::: Source material

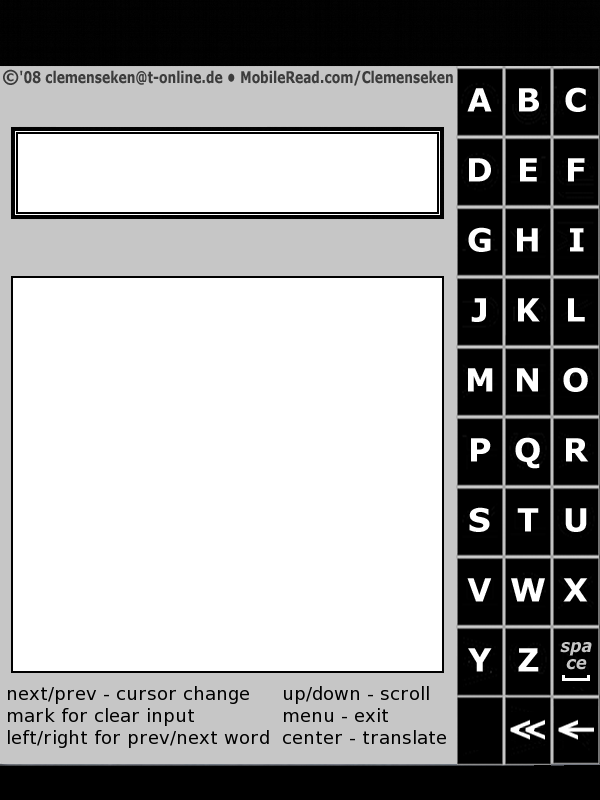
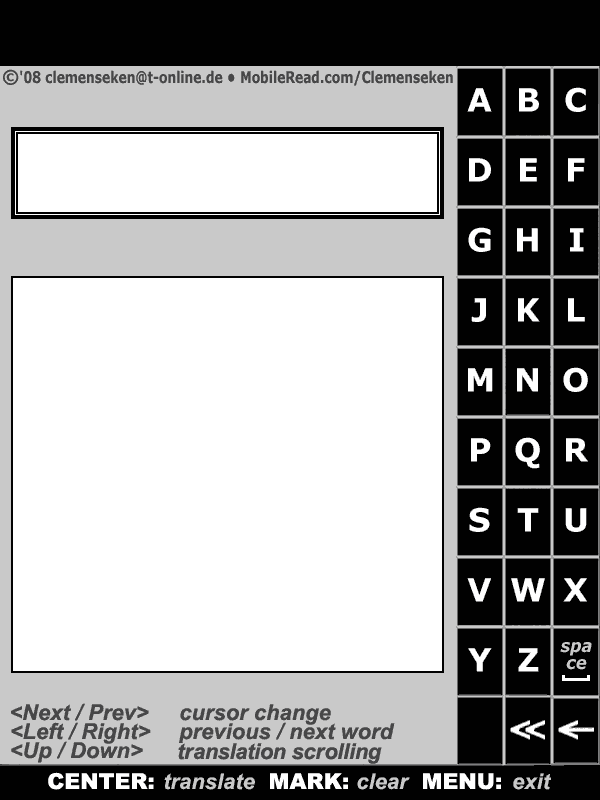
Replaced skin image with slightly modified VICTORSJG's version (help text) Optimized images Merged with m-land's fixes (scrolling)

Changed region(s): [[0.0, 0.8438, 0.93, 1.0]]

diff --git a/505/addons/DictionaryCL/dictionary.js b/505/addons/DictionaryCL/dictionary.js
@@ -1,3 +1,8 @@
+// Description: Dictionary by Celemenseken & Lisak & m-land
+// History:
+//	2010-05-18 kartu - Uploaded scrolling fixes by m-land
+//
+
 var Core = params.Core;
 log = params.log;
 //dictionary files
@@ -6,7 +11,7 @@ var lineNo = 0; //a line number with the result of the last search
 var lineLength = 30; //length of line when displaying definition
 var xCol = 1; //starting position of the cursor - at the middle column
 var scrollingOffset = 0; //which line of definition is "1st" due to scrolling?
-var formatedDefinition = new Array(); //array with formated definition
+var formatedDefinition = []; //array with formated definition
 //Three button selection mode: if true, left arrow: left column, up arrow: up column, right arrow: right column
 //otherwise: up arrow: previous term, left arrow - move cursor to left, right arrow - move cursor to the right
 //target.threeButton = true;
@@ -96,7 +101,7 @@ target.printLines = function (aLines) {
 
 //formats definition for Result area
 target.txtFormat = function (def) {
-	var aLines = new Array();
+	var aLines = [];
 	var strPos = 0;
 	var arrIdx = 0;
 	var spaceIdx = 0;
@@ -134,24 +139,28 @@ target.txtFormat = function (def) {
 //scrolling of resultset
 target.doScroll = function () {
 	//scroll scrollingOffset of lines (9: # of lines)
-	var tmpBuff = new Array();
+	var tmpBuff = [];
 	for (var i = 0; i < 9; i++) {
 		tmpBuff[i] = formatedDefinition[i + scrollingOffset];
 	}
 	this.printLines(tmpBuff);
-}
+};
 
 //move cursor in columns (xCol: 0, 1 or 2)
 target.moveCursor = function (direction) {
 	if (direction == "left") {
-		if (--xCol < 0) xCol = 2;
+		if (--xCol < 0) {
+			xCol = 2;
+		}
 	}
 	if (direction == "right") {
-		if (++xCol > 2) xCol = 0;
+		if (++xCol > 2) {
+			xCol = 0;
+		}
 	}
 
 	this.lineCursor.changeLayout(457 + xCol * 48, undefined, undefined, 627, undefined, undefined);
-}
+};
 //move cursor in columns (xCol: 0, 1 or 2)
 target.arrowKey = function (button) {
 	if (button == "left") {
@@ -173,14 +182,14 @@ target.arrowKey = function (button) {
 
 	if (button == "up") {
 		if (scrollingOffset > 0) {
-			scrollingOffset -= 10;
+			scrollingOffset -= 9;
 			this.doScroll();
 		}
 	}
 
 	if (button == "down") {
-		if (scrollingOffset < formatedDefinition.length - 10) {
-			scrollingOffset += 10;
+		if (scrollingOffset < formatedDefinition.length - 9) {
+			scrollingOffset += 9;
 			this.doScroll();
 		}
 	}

::::::

## Required action
Everything in the listing, except its images, should be set down exactly.

## Result of this task
Replaced skin image with slightly modified VICTORSJG's version (help text) Optimized images Merged with m-land's fixes (scrolling)

Changed region(s): [[0.0, 0.8438, 0.93, 1.0]]

diff --git a/505/addons/DictionaryCL/dictionary.js b/505/addons/DictionaryCL/dictionary.js
@@ -1,3 +1,8 @@
+// Description: Dictionary by Celemenseken & Lisak & m-land
+// History:
+//	2010-05-18 kartu - Uploaded scrolling fixes by m-land
+//
+
 var Core = params.Core;
 log = params.log;
 //dictionary files
@@ -6,7 +11,7 @@ var lineNo = 0; //a line number with the result of the last search
 var lineLength = 30; //length of line when displaying definition
 var xCol = 1; //starting position of the cursor - at the middle column
 var scrollingOffset = 0; //which line of definition is "1st" due to scrolling?
-var formatedDefinition = new Array(); //array with formated definition
+var formatedDefinition = []; //array with formated definition
 //Three button selection mode: if true, left arrow: left column, up arrow: up column, right arrow: right column
 //otherwise: up arrow: previous term, left arrow - move cursor to left, right arrow - move cursor to the right
 //target.threeButton = true;
@@ -96,7 +101,7 @@ target.printLines = function (aLines) {
 
 //formats definition for Result area
 target.txtFormat = function (def) {
-	var aLines = new Array();
+	var aLines = [];
 	var strPos = 0;
 	var arrIdx = 0;
 	var spaceIdx = 0;
@@ -134,24 +139,28 @@ target.txtFormat = function (def) {
 //scrolling of resultset
 target.doScroll = function () {
 	//scroll scrollingOffset of lines (9: # of lines)
-	var tmpBuff = new Array();
+	var tmpBuff = [];
 	for (var i = 0; i < 9; i++) {
 		tmpBuff[i] = formatedDefinition[i + scrollingOffset];
 	}
 	this.printLines(tmpBuff);
-}
+};
 
 //move cursor in columns (xCol: 0, 1 or 2)
 target.moveCursor = function (direction) {
 	if (direction == "left") {
-		if (--xCol < 0) xCol = 2;
+		if (--xCol < 0) {
+			xCol = 2;
+		}
 	}
 	if (direction == "right") {
-		if (++xCol > 2) xCol = 0;
+		if (++xCol > 2) {
+			xCol = 0;
+		}
 	}
 
 	this.lineCursor.changeLayout(457 + xCol * 48, undefined, undefined, 627, undefined, undefined);
-}
+};
 //move cursor in columns (xCol: 0, 1 or 2)
 target.arrowKey = function (button) {
 	if (button == "left") {
@@ -173,14 +182,14 @@ target.arrowKey = function (button) {
 
 	if (button == "up") {
 		if (scrollingOffset > 0) {
-			scrollingOffset -= 10;
+			scrollingOffset -= 9;
 			this.doScroll();
 		}
 	}
 
 	if (button == "down") {
-		if (scrollingOffset < formatedDefinition.length - 10) {
-			scrollingOffset += 10;
+		if (scrollingOffset < formatedDefinition.length - 9) {
+			scrollingOffset += 9;
 			this.doScroll();
 		}
 	}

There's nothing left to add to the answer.